December 12, 2006
This is archived content; for historical reference only.
Research shows that when chronically ill patients fail to follow recommended treatment — by not adhering to medication regimens or diet and exercise programs, for example — their health suffers, sometimes significantly. However, when patients get the support they need to master and sustain self-management, there are potential benefits for both individual health and the overall health care system.
This CHCF-funded report explores peer support as a tool for improving the self-management of chronic diseases and finds that well-designed peer support interventions can be as effective as they are affordable.
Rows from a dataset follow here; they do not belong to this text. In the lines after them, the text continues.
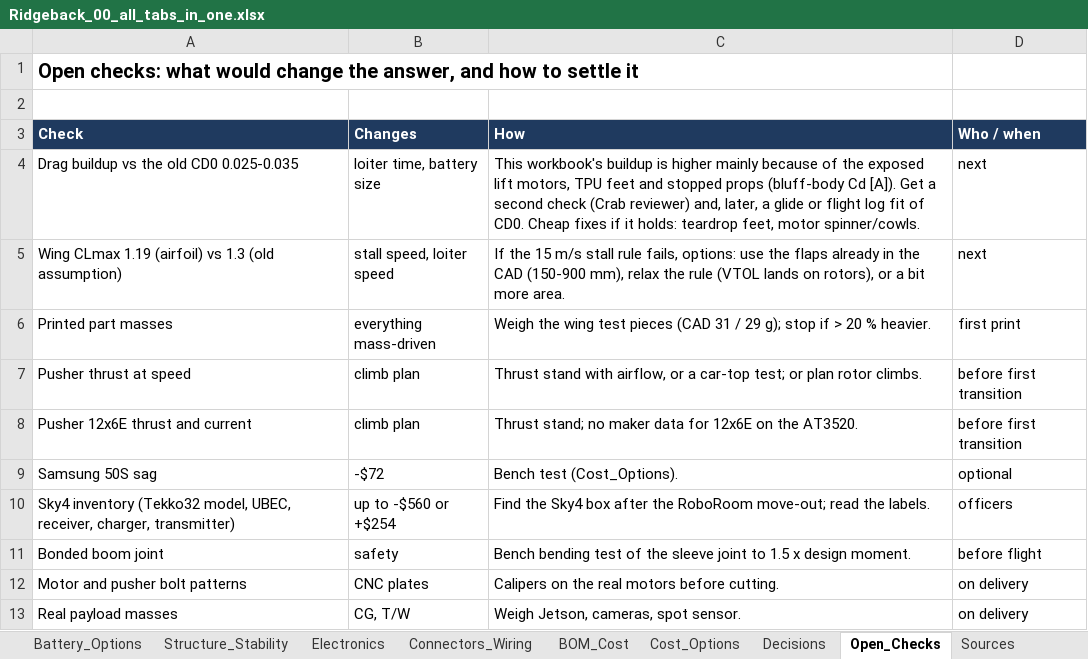
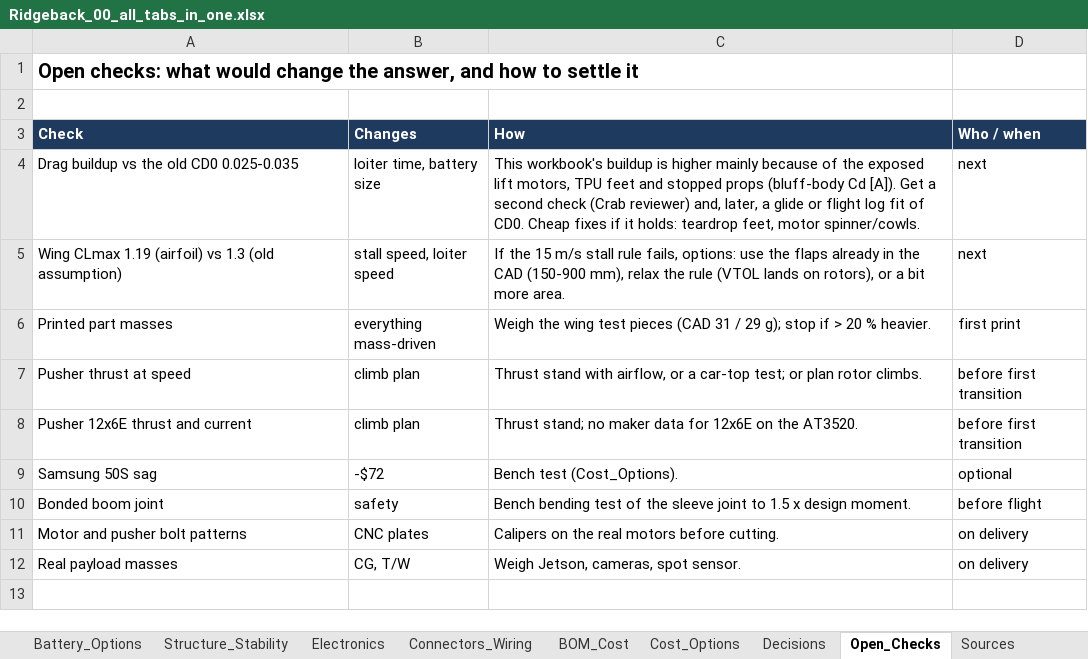
Before and after one commit to Stanford-SkyRunners/ridgeback-design, an Excel workbook: docs/sheets/Ridgeback_00_all_tabs_in_one.xlsx, sheet Open_Checks, drawn as a sheet; values as stored, in another font and other column widths than the file's, no borders; the diff names each change by its address in the sheet, - before the commit and + after, or states it on an @@ line.

Commit message:
Nothing from Sky4: buy Pixhawk 6C+PM07, M10 GPS, MS5525DSO airspeed, SiK V3 pair, RP2 receiver, Pocket transmitter, HOTA H6 Pro charger (store prices 11-19); Buy list page; how electronics are held and reached; levers to close the loiter and flights gaps; recent edits with undo

```diff
--- a/docs/sheets/Ridgeback_00_all_tabs_in_one.xlsx (sheet Open_Checks)
+++ b/docs/sheets/Ridgeback_00_all_tabs_in_one.xlsx (sheet Open_Checks)
-row 10: Sky4 inventory (Tekko32 model, UBEC, receiver, charger, transmitter) | up to -$560 or +$254 | Find the Sky4 box after the RoboRoom move-out; read the labels. | officers
```
Also changed, not shown: sheet BOM_Cost, sheet Electronics, sheet Mission_Energy, sheet Cost_Options, sheet Decisions, sheet Summary, 1 more sheet, docs/sheets/Ridgeback_01_Overview_Requirements_Decisions.xlsx, docs/sheets/Ridgeback_02_Mass_and_CG.xlsx, 23 other files.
The report provides an overview of seven peer support models, including case studies and information on costs and reimbursements. The selected models cover support strategies that include professional-led group visits, peer mentors, reciprocal peer partnerships, and email- or web-based exchanges.
The author concludes that there is still much to learn about what makes programs effective, including how best to integrate peer support interventions into other clinical services. To offer a guide, the report includes lessons and recommendations for developing, implementing, and evaluating peer support interventions.
The complete report is available under Document Downloads.